30,000 attend Minden Aviation Roundup weekend | RecordCourier.com

30,000 attend Minden Aviation Roundup weekend

by Caryn Haller
Special to The R-C
The U.S. Air Force Thunderbirds in their F-16 Falcon's were the main attraction this weekend at the Aviation Roundup at Minden-Tahoe Airport.
Brad Coman |

What: Aviation Roundup

When: 10 a.m.-5 p.m. today

Where: Minden-Tahoe Airport, 1146 Airport Road, Minden

Information, tickets: www.aviationroundup.com

Minden, Nev. — Aviation Roundup guests left this weekend’s show with cricks in their necks, but smiles on their faces.

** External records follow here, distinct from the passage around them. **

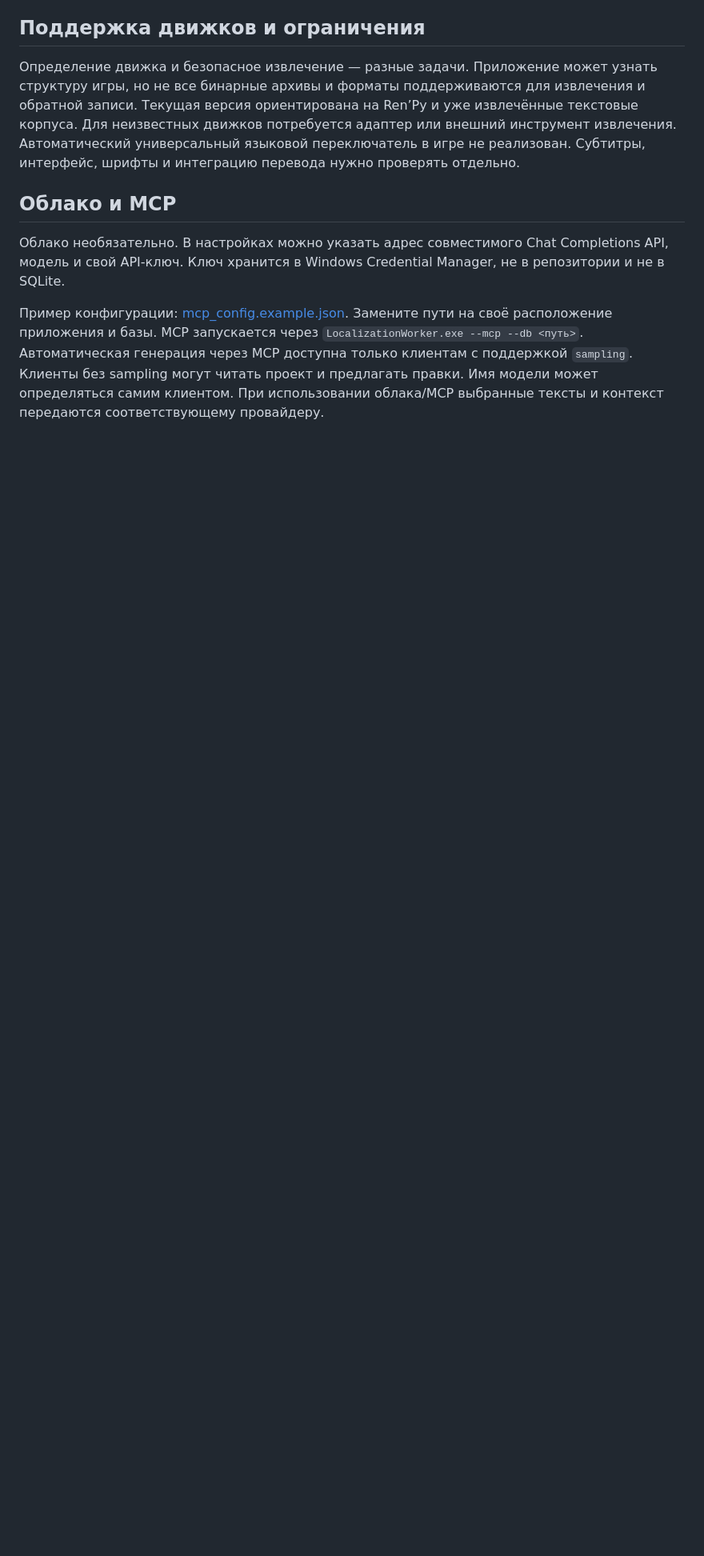
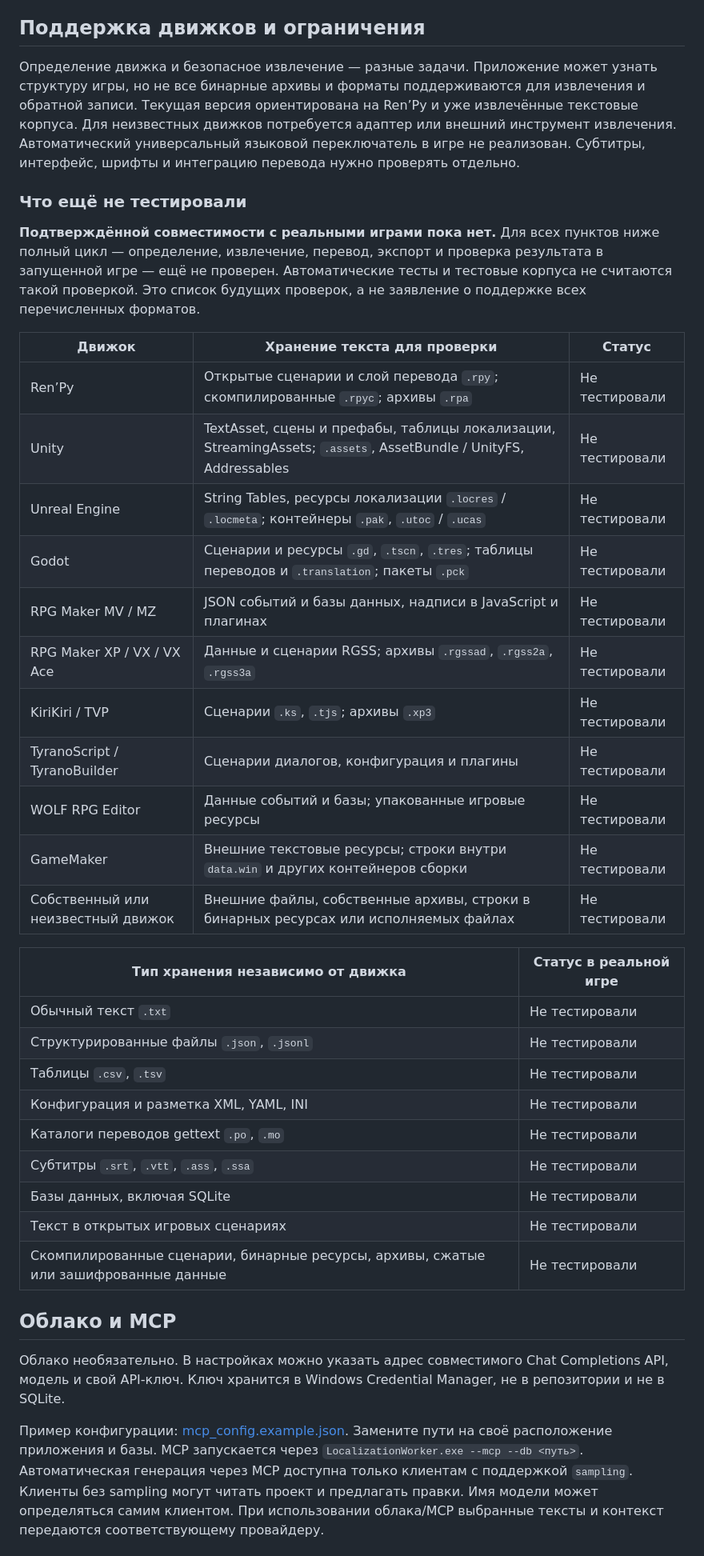
Before and after one commit to Kenorbrook/LocalizationStudio, a Markdown page: README.md, the part around the change. Shown at 80% size. Rendered like a GitHub page; blank space fills up the shorter version.

Commit message:
Document untested engines and game text storage formats

```diff
--- a/README.md
+++ b/README.md
@@ -50,6 +50,36 @@
 Определение движка и безопасное извлечение — разные задачи. Приложение может узнать структуру игры, но не все бинарные архивы и форматы поддерживаются для извлечения и обратной записи.
 Текущая версия ориентирована на Ren’Py и уже извлечённые текстовые корпуса. Для неизвестных движков потребуется адаптер или внешний инструмент извлечения.
 Автоматический универсальный языковой переключатель в игре не реализован. Субтитры, интерфейс, шрифты и интеграцию перевода нужно проверять отдельно.
+
+### Что ещё не тестировали
+
+**Подтверждённой совместимости с реальными играми пока нет.** Для всех пунктов ниже полный цикл — определение, извлечение, перевод, экспорт и проверка результата в запущенной игре — ещё не проверен. Автоматические тесты и тестовые корпуса не считаются такой проверкой. Это список будущих проверок, а не заявление о поддержке всех перечисленных форматов.
+
+| Движок | Хранение текста для проверки | Статус |
+| --- | --- | --- |
+| Ren’Py | Открытые сценарии и слой перевода `.rpy`; скомпилированные `.rpyc`; архивы `.rpa` | Не тестировали |
+| Unity | TextAsset, сцены и префабы, таблицы локализации, StreamingAssets; `.assets`, AssetBundle / UnityFS, Addressables | Не тестировали |
+| Unreal Engine | String Tables, ресурсы локализации `.locres` / `.locmeta`; контейнеры `.pak`, `.utoc` / `.ucas` | Не тестировали |
+| Godot | Сценарии и ресурсы `.gd`, `.tscn`, `.tres`; таблицы переводов и `.translation`; пакеты `.pck` | Не тестировали |
+| RPG Maker MV / MZ | JSON событий и базы данных, надписи в JavaScript и плагинах | Не тестировали |
+| RPG Maker XP / VX / VX Ace | Данные и сценарии RGSS; архивы `.rgssad`, `.rgss2a`, `.rgss3a` | Не тестировали |
+| KiriKiri / TVP | Сценарии `.ks`, `.tjs`; архивы `.xp3` | Не тестировали |
+| TyranoScript / TyranoBuilder | Сценарии диалогов, конфигурация и плагины | Не тестировали |
+| WOLF RPG Editor | Данные событий и базы; упакованные игровые ресурсы | Не тестировали |
+| GameMaker | Внешние текстовые ресурсы; строки внутри `data.win` и других контейнеров сборки | Не тестировали |
+| Собственный или неизвестный движок | Внешние файлы, собственные архивы, строки в бинарных ресурсах или исполняемых файлах | Не тестировали |
+
+| Тип хранения независимо от движка | Статус в реальной игре |
+| --- | --- |
+| Обычный текст `.txt` | Не тестировали |
+| Структурированные файлы `.json`, `.jsonl` | Не тестировали |
+| Таблицы `.csv`, `.tsv` | Не тестировали |
+| Конфигурация и разметка XML, YAML, INI | Не тестировали |
+| Каталоги переводов gettext `.po`, `.mo` | Не тестировали |
+| Субтитры `.srt`, `.vtt`, `.ass`, `.ssa` | Не тестировали |
+| Базы данных, включая SQLite | Не тестировали |
+| Текст в открытых игровых сценариях | Не тестировали |
+| Скомпилированные сценарии, бинарные ресурсы, архивы, сжатые или зашифрованные данные | Не тестировали |
 
 ## Облако и MCP
 
```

The Thunderbirds and other performers drew a weekend crowd of about 30,000 spectators to the Minden-Tahoe Airport, according to Manager Bobbi Thompson.

“I don’t miss an air show if I have an opportunity to go,” Los Angeles-based private pilot Travis Abbott said. “I’ve been interested in aviation since I saw the Blue Angels perform as a kid. Hearing the loud jets is amazing.”

Abbott, 25, has been a pilot since he was 16 years old.

“I want to do that,” he said pointing to the runway where one of the performers was landing. “I’ve got the most respect for Navy pilots landing on carriers. It’s got to be the ultimate challenge.”

Waiting in line to see the inside of a Nevada Air Guard C-130, Dylan Jet, 8, said he was thinking about becoming a pilot like his father Brad Blackwelder.

“It’s really cool, all the jets and stuff,” Dylan added. “My dad flew an F-18.”

“I flew the F-16 a lot, too, but the F-18 is a much better war fighter,” Blackwelder said. “I still fly for a living, but this type of flying is different. It’s great the Thunderbirds came to such a small location. It’s what they should be doing.”

The crowd covered their ears as the F-18 Hornet made its arrival —everyone except for Gardnerville resident Carl Spahr.

“I like the noise,” he said. “It gives you a thrill. It’s really powerful. Who would not like that noise?”

Spahr spent four years in the Air Force.

“I love this show, and I love coming out the airport,” he said.”It’s the first time the Thunderbirds have been here, so it’s awesome for the county.”

Despite complaints of slow shuttle service from the parking areas to the show, Airport Manager Bobbi Thompson was pleased with the results of a year’s worth of planning.

“I’m hoping the community is enjoying themselves,” she said. “Thanks to our outstanding staff and volunteers it’s going well. I’m very excited. I want to say thanks to the county commissioners for allowing us to do this.”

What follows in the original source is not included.